During two years of relentless drought we witnessed great hardship in our location. Birds, macropods and lizards starved to death while the scavengers, kites and crows held firm.
The second year was especially telling. As the subsoil baked hard, some of our established native trees, so carefully matched to soil and location, began to falter; foliage discolouring and curling. For the first time in 10-15 years we watered a vulnerable few and they quickly recovered.
Then it rained; a light shower of 25mm. As our water tanks began to fill you’d think we’d won the lottery. Where else would a native plant community sing so vibrantly in response to such meagre rainfall?
We received two rainfall events totalling about 65mm and by early March the whole town was smiling. Viewed, though, through the prism of a spring and summer firestorm down south and now a pandemic, even the ebullient joy of rain lost much of its gloss.
Was it a sense of survivor guilt? We all knew someone scarred by the worst wildfires in Australia’s history. Lost family, forests and homes; charred ecosystems and vaporised dreams.
Now, our friends and families are grappling with a pandemic, some are already in isolation, some are stranded in faraway places and some are measuring their own mortality.

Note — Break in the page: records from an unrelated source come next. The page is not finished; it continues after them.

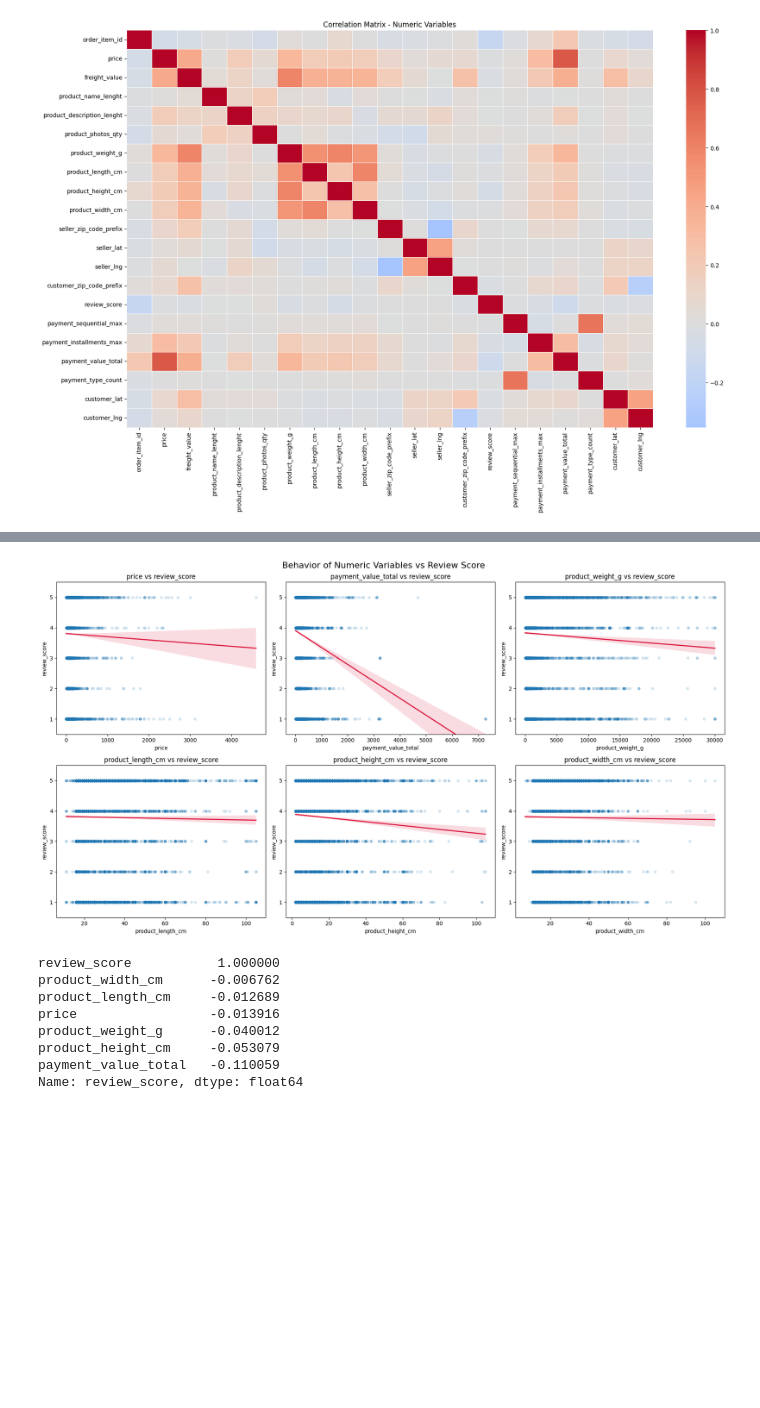
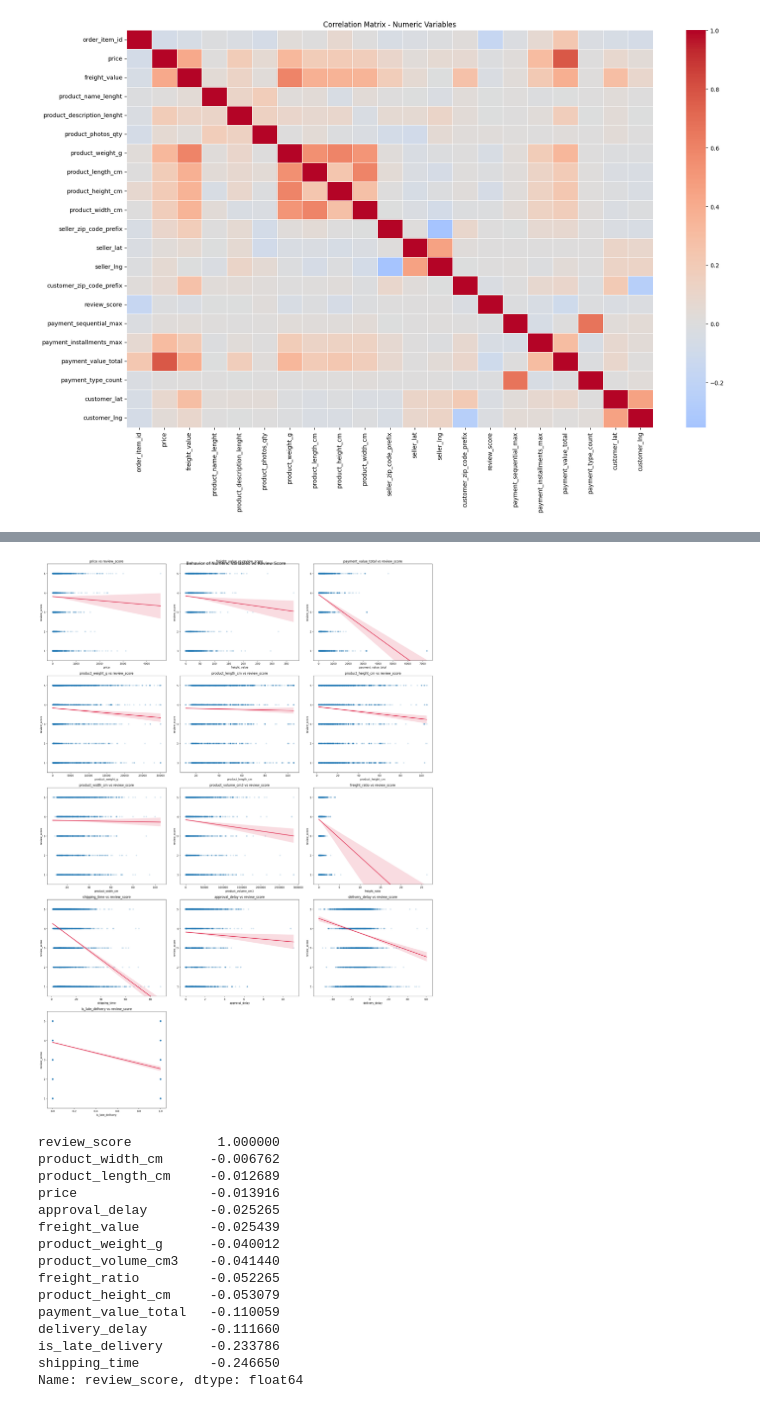
Before and after one commit to AndreyV0607/Reviews_Ecommerce, a Jupyter notebook: notebooks/eda_model01.ipynb, the cells around one changed output, grey strips where cells are left out. Drawn from its saved outputs; the diff is of its cells as text; code cells hidden in the pictures; blank space fills up the shorter version.

```diff
--- a/notebooks/eda_model01.ipynb
+++ b/notebooks/eda_model01.ipynb
@@ -176,42 +188,49 @@ numeric_columns = [
 plot_df = df_rn_features[numeric_columns + ['review_score']].dropna().copy()
 
 n_cols = 3
 n_rows = int(np.ceil(len(numeric_columns) / n_cols))
-fig, axes = plt.subplots(n_rows, n_cols, figsize=(18, 5 * n_rows))
+fig, axes = plt.subplots(n_rows, n_cols, figsize=(21, 6 * n_rows))
 axes = axes.flatten()
 
 for ax, column in zip(axes, numeric_columns):
     sns.regplot(
         data=plot_df,
         x=column,
         y='review_score',
         scatter_kws={'alpha': 0.15, 's': 20},
         line_kws={'color': 'crimson', 'linewidth': 2},
         ax=ax
     )
     ax.set_title(f'{column} vs review_score')
     ax.set_xlabel(column)
     ax.set_ylabel('review_score')
     ax.set_ylim(0.5, 5.5)
 
 for ax in axes[len(numeric_columns):]:
     ax.axis('off')
 
 plt.suptitle('Behavior of Numeric Variables vs Review Score', fontsize=16)
 plt.tight_layout()
 plt.show()
 
 review_correlations = plot_df.corr(numeric_only=True)['review_score'].sort_values(ascending=False)
 review_correlations
 # %% [output]
-[figure, old version]
+[figure, new version]
 review_score           1.000000
 product_width_cm      -0.006762
 product_length_cm     -0.012689
 price                 -0.013916
+approval_delay        -0.025265
+freight_value         -0.025439
 product_weight_g      -0.040012
+product_volume_cm3    -0.041440
+freight_ratio         -0.052265
 product_height_cm     -0.053079
 payment_value_total   -0.110059
+delivery_delay        -0.111660
+is_late_delivery      -0.233786
+shipping_time         -0.246650
 Name: review_score, dtype: float64
 # %%
 # Visualize time-based variables against review_score for the most frequent product categories.
```
Also changed, not shown: parts of 5 cells of this notebook, 8 other files.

Against this backdrop, a chance conversation with Kieran Finnane led to my rash promise to provide a photograph each week for the duration of the pandemic! Not a huge impost on my time I reasoned; really just an extension of current work.
A close colleague, Steve Morton, has been commissioned by CSIRO Publishing to produce a book on the ecology of Australia’s deserts. I’m working on the photographs to accompany his writing and hope to be finished in about 12 months.
At the mention of COVID-19 my mind drifts fatalistically to some of my oldest and dearest friends. From congested cities to remote communities, friends are always asking about my work and I realise some may not live to see publication of the forthcoming book.
Personally, the cartoonesque shield shrimps provide some distraction from the awful realities of the wider world; of the dire health risks posed by this virus to Indigenous communities and the millions who are crowded into refugee camps in Bangladesh and Syria. What will become of those held in Chinese government ‘re-education’ camps, reputedly one million?
I took this image last month at the Ilparpa Claypans. Here in a location heavily impacted by people and neglected by governments, various aquatic crustaceans including fairy and clam shrimps thrive with a little help from dedicated Landcare volunteers.
As their frenetic life cycle draws to an end, adult shrimps jostle in the shallows for favourable egg laying sites. They dig depressions in the mud, deposit their eggs and cover over the site. Their purpose fulfilled, most will die within days.
After two or three weeks the clay-pan waters recede and dry out. Shrimp eggs are imprisoned in the hardening clay for months or years as they wait for the next significant rainfall event.
Steve Morton has provided the following extract from his manuscript:
Since its scientific discovery in the nineteenth century the shield shrimp has been considered as one widespread species in arid Australia. However, recent scrutiny … reveals at least 18 species within the supposed single form, implying that Australian shield shrimps make up half the global diversity of this group. Only a few of the species yet bear scientific names. Several of them have wide geographic distributions, some appear restricted, and up to three may be found living together; the means by which they differentiate themselves ecologically remain to be discovered. To add to the enigma, it seems that populations of any one species can be made up of sexually reproducing individuals, of males and hermaphrodites, or solely of hermaphrodites.